Beatchain is also very new to the game, and we covered them when they launched back in 2020. They offer a whole range of services, including some innovative ad builders for socials that can use your streaming data to better build more targeted ads. They also offer a social media scheduler, LinkTree-style ‘hypelinks’ and strong analytics. They’re one of the most impressive we’ve tried for building a career and keeping track of all your analytics in one place, in a way that makes sense and contextualises the data. If you find various Ad Managers on Facebook and others confusing, definitely check out Beatchain. They also provide an artist incubation programme called DSCVRD. 

What do they charge?

There are two tiers — Essentials and Premium. Essentials costs $5.99 a month while Premium is $9.99. Both offer unlimited releases, but Premium has more insights into playlists, but really there’s not a huge difference. They take 10% commission. 

Pros

  • Get insights into what playlists you’re on and what playlists you could be on
  • Build ads for socials using streaming data 
  • Affordable 
  • Unlimited uploads per month

Cons

  • None at this price 
SoundOn

Recently revealed from the team at TikTok, SoundOn is their new distribution platform that offers zero fees and zero commission when releasing to TikTok and other streaming platforms, via TuneCore. The no upfront cost and no commission may seem too good to be true, but it is indeed the case — the only catch is that after 12 months, commission rises to 10% for platforms outside the TikTok ecosystem. That means you can release music to Spotify and Apple Music for free for a year. Can’t argue with that. SoundOn will also upload your music to their commercial library, which means creators, brands and businesses on TikTok can use your music in their videos, providing you with more royalties. 

What do they charge?

As we’ve mentioned, SoundOn is free for a year, with 10% commission for services outside of TikTok after 12 months.
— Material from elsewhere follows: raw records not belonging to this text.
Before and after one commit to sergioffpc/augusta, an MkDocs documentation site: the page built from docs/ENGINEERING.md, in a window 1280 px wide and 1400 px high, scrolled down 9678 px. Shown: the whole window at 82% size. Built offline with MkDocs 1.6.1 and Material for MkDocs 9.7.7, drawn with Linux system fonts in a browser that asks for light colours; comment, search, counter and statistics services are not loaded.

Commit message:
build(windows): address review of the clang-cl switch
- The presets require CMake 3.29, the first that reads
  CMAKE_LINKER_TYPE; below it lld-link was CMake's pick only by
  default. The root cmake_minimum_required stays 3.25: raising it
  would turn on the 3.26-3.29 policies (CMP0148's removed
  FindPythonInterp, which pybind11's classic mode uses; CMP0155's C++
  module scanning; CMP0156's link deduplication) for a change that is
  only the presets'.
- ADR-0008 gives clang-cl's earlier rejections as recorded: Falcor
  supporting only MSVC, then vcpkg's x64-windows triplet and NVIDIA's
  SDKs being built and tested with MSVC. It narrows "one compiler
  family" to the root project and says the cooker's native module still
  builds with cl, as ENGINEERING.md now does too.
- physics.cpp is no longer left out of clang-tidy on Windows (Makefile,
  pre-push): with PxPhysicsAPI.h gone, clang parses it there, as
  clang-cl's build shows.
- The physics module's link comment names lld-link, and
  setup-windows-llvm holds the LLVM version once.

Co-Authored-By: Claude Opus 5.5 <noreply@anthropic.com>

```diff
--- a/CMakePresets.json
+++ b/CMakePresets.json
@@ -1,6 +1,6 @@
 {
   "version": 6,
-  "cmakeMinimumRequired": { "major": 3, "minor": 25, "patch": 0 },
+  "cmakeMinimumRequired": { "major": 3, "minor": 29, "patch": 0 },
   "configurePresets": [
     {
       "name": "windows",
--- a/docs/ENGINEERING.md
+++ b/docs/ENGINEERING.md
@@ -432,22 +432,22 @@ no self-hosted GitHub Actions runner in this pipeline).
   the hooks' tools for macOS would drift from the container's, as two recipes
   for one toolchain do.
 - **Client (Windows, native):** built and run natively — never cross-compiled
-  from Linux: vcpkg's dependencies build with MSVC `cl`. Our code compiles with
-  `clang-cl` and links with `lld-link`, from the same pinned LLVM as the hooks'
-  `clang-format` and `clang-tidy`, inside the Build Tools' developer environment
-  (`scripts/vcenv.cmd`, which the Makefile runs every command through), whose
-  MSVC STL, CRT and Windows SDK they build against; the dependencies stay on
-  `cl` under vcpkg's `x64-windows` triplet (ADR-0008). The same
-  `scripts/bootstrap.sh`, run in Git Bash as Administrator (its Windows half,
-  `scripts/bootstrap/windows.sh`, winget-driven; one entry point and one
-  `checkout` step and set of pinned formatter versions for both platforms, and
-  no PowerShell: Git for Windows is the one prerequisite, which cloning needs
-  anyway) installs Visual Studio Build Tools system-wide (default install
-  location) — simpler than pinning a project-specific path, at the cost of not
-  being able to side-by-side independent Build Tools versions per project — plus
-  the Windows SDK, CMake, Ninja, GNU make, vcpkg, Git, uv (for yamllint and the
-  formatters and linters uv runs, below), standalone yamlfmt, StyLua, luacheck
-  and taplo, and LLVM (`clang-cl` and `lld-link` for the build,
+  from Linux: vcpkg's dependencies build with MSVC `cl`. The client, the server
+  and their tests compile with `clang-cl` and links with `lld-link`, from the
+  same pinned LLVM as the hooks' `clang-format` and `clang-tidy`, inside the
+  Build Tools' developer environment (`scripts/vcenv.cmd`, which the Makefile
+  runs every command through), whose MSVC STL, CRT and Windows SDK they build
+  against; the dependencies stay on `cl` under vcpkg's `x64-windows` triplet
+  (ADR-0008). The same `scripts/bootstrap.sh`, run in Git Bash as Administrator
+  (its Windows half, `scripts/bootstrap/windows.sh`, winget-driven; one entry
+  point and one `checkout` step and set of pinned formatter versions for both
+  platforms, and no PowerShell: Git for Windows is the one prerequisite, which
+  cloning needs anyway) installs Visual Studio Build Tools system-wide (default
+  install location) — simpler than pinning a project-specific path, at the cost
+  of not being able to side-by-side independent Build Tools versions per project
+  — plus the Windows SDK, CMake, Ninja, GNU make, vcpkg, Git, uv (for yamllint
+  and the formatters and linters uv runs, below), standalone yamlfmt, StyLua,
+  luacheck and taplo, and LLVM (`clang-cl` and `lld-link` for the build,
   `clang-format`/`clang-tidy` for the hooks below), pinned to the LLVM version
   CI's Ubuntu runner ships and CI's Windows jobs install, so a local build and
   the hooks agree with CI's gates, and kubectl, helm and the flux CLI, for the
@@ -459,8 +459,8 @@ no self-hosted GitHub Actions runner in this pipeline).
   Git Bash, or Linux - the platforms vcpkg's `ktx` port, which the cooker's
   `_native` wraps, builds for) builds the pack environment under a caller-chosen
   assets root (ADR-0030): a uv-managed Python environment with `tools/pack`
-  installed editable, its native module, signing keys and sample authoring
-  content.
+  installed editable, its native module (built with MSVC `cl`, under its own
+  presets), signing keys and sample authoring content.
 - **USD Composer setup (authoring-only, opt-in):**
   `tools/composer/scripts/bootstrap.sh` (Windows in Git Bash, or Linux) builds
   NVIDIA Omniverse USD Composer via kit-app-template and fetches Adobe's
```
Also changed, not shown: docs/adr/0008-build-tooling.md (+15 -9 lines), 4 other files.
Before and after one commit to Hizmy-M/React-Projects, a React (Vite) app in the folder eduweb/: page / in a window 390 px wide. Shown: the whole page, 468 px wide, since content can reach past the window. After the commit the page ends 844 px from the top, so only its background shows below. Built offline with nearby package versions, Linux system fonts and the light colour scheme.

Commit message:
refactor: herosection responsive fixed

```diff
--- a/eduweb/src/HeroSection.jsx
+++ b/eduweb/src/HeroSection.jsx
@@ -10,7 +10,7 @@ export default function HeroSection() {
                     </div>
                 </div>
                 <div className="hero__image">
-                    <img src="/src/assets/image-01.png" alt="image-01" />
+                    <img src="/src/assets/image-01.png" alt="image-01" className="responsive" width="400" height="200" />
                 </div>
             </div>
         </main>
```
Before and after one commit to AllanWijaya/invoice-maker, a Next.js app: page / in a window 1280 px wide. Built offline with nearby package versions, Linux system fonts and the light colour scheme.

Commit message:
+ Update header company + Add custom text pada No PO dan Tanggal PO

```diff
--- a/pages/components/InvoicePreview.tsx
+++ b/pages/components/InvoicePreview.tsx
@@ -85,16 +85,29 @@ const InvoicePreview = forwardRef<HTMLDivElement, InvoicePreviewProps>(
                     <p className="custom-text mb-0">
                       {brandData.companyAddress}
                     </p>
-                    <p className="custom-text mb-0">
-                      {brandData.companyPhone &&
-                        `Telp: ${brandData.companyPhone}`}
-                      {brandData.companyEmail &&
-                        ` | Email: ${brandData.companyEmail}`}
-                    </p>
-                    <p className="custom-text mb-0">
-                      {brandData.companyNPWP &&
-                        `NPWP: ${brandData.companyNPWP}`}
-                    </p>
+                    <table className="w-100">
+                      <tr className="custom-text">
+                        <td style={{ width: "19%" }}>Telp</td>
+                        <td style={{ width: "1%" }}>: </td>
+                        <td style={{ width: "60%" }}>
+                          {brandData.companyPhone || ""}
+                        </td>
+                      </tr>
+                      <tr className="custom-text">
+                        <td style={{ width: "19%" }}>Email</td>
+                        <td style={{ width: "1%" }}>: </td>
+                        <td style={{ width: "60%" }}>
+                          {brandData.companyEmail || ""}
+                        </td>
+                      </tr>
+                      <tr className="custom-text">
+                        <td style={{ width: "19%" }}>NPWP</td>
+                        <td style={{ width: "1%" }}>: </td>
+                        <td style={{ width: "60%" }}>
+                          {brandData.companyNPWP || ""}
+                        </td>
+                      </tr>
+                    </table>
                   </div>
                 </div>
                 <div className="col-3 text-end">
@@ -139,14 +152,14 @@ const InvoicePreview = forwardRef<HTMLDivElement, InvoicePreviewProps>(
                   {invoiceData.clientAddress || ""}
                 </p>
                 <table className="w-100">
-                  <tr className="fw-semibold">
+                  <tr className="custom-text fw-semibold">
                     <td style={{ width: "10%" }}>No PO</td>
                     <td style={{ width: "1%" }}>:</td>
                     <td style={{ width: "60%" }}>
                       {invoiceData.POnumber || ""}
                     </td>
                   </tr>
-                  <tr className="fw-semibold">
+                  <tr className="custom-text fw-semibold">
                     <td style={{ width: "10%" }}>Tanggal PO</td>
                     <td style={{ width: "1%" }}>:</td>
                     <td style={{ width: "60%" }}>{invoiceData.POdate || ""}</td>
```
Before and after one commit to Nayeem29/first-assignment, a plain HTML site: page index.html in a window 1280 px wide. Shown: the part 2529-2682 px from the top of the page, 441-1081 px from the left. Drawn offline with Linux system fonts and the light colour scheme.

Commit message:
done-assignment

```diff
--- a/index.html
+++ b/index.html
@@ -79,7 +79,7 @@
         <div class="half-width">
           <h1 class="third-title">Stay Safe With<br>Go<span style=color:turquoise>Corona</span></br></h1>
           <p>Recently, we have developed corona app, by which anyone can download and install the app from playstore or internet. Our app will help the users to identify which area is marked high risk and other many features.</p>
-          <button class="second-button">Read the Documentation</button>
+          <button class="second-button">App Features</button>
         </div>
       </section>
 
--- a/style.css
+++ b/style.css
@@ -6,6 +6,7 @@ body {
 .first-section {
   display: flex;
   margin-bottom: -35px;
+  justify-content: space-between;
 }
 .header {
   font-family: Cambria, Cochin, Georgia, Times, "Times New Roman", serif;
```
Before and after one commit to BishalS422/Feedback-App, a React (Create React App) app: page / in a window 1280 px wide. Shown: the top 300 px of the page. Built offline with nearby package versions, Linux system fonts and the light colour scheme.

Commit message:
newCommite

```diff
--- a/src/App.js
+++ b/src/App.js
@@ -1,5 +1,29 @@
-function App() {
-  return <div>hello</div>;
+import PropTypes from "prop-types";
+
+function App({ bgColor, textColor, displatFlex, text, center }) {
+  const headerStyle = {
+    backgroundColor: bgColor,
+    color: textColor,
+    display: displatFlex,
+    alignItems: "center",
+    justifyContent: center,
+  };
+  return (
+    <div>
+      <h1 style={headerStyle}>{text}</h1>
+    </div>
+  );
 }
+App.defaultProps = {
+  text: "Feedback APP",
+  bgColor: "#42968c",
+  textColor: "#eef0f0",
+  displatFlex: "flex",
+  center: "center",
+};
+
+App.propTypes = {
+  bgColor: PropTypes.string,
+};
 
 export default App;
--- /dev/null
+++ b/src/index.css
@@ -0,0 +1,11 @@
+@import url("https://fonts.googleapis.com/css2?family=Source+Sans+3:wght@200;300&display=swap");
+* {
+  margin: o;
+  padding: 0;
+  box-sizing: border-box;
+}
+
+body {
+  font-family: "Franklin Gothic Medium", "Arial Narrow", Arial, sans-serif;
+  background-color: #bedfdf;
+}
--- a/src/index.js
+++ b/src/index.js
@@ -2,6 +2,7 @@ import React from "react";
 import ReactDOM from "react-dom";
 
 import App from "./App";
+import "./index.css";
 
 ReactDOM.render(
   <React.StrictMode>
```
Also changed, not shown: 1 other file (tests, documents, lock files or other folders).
No upfront fee, and they’ll even generate an ISRC number for free too. 

Pros

  • No commission for 12 months, or at all if you only use TikTok
  • No upfront fee 

Cons

  • It's free so – none. 
 
United Masters

Finally, it’s worth mentioning UnitedMasters — up until the launch of SoundOn they were TikTok’s official partner and are also the partner of a bunch of brands including the NBA, Bose and the NFL. Though it only launched in 2017, it’s very much an all-encompassing distributor, looking to service more than just music to DSPs. Their team is built to help you connect with brands and to push your music beyond the noise of weekly tracks pushed to streaming services. They also offer excellent analytics, social media tools and the ability to create your own website. 

What do they charge?

UM’s pricing is pretty simple — no upfront fee and 10% commission for their basic plan and $59.99 a year and zero commission for their Select plan. Artists on the basic plan get one release per month, while Select gets unlimited releases, brand partnership opportunities, split payments and more. If you’re going to use UM at all, it’s worth using their Select plan. 

Pros

  • Build around developing brand partnerships
  • Excellent analytics 
  • Useful app 
  • Qualifying artists can request an advance

Cons

  • Not as suitable for new artists starting out
Conclusion

Distribution can be a confusing space. Comparing prices can be confusing, even within one platform’s own offering, and once you start to compare multiple platforms’ pricing and services, it can be enough to put you off completely. 

Rather than comparing packages directly, it’s better to ask yourself some fundamental questions about your music. Is keeping 100% of royalties important to you? Do you see yourself sticking with the same distributor in the long term? Do you intend to use streaming analytics to inform your decisions and next steps as an artist? How important are services like artist incubation and brand partnerships to you? 

How you answer these will dictate which platforms appeal to you and how you justify the price of each. Hopefully this guide has offered some help on the journey to your next release.

Want more? Read our feature asking: should electronic music producers ever work for free?

Declan McGlynn is DJ Mag's Digital Tech Editor. Follow him on Twitter here